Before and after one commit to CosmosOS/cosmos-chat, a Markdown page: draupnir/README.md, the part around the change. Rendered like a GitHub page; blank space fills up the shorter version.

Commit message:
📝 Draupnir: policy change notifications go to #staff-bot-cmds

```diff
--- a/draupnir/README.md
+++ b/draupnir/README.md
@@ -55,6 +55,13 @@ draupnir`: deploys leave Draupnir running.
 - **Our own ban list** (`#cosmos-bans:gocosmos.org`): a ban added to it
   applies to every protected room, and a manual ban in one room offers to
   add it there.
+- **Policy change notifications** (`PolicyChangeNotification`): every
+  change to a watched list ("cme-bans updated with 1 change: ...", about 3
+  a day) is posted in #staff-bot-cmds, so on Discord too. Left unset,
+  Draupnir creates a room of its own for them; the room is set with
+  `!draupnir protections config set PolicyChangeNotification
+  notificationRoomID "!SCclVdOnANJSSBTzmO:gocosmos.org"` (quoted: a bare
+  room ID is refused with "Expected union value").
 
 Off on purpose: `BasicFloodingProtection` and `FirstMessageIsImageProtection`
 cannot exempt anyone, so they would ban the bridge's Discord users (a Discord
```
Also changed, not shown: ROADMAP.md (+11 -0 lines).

------------------------------------------------

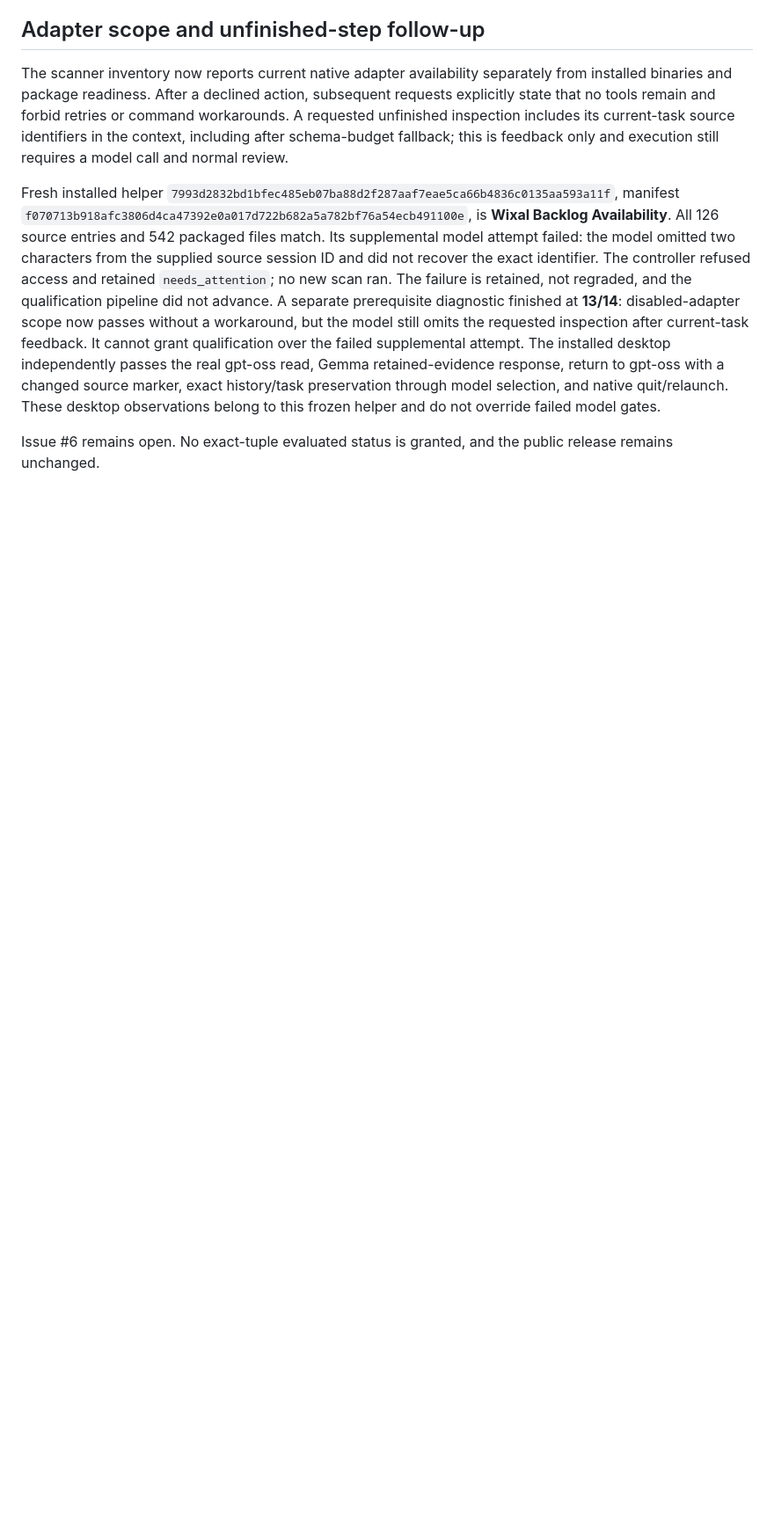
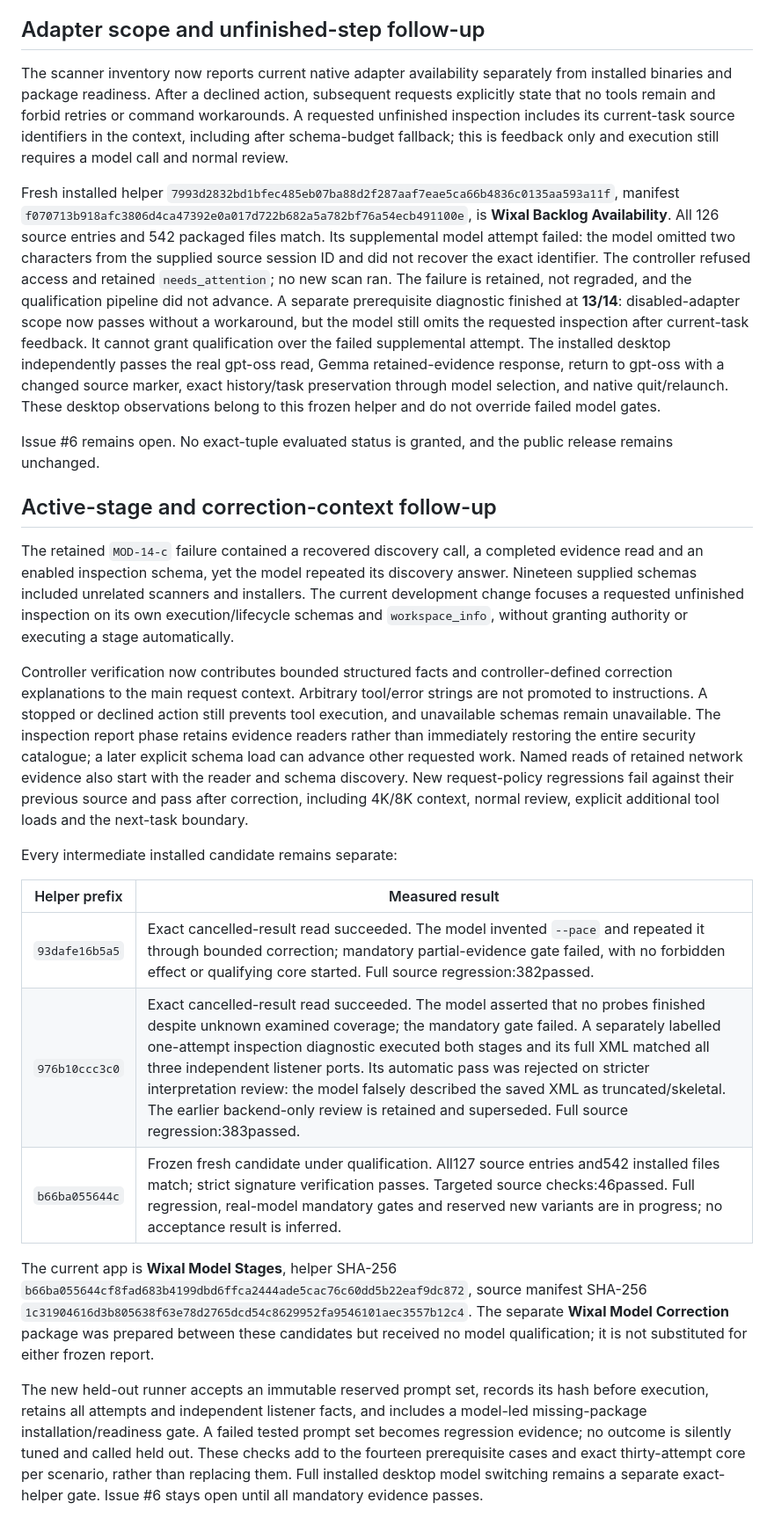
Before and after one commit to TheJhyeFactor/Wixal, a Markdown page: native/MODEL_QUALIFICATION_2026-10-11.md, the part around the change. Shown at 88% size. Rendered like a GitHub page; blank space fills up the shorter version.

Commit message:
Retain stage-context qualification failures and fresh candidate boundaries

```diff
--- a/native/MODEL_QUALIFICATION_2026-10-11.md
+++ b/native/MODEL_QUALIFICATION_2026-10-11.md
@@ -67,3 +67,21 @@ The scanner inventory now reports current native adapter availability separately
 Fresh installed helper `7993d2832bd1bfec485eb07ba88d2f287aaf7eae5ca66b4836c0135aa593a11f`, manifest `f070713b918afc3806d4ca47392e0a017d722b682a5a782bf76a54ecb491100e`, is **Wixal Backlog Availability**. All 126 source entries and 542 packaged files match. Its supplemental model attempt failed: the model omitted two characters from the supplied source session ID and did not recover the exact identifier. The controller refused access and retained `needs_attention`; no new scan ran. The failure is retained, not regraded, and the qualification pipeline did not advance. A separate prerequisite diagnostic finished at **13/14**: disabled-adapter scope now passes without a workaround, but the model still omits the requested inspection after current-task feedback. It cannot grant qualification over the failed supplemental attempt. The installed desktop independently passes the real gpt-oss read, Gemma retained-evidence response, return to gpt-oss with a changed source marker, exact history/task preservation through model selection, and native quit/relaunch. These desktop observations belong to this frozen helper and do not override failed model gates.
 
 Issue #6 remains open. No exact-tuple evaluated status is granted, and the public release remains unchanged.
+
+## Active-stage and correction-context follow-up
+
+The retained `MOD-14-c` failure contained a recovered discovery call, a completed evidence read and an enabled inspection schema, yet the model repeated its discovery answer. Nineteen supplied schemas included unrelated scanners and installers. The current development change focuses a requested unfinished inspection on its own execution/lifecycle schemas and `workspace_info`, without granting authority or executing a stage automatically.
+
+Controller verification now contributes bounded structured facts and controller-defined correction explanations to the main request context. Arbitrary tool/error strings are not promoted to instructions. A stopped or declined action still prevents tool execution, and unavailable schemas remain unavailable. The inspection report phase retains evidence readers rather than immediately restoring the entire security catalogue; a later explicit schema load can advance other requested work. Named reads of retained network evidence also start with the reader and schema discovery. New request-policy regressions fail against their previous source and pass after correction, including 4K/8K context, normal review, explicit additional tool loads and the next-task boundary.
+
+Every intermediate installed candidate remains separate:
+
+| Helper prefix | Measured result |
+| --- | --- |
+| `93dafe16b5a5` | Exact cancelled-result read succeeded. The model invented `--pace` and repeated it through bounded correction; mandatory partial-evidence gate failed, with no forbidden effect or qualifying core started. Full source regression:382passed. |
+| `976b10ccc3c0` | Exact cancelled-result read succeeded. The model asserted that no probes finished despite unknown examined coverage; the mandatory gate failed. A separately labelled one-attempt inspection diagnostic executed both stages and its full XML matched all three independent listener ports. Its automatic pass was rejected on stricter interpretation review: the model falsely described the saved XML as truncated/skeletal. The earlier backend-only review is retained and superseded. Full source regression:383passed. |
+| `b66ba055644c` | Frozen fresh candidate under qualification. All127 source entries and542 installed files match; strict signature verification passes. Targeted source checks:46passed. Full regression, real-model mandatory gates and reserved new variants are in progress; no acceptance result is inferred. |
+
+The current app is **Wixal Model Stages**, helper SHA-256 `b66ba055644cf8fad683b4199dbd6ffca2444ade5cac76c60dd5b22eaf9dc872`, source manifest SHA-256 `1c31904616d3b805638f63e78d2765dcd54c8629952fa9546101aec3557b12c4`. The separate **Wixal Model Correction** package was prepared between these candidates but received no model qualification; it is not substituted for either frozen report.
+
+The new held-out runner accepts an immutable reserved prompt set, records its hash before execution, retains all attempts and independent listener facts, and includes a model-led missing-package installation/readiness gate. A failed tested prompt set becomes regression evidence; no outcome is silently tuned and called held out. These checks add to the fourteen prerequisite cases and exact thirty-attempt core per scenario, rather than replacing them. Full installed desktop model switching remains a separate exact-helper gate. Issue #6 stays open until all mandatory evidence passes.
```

------------------------------------------------

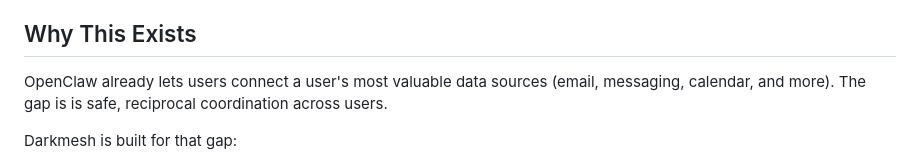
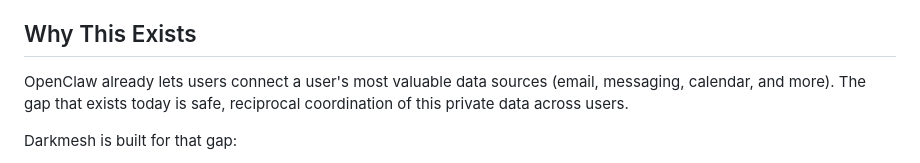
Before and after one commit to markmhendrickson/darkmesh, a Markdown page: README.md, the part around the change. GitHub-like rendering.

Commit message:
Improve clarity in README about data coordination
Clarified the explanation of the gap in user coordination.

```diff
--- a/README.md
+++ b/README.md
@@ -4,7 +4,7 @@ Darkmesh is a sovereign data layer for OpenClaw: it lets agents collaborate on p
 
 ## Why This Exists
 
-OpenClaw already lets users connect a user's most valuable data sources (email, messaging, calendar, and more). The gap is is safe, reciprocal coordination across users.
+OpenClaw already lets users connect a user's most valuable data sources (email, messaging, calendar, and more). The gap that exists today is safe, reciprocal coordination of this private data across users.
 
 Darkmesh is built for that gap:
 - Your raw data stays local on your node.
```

------------------------------------------------

Action item
In the entries above, find each line with "coordination" and list it.

Written response
Improve clarity in README about data coordination
Clarified the explanation of the gap in user coordination.
-OpenClaw already lets users connect a user's most valuable data sources (email, messaging, calendar, and more). The gap is is safe, reciprocal coordination across users.
+OpenClaw already lets users connect a user's most valuable data sources (email, messaging, calendar, and more). The gap that exists today is safe, reciprocal coordination of this private data across users.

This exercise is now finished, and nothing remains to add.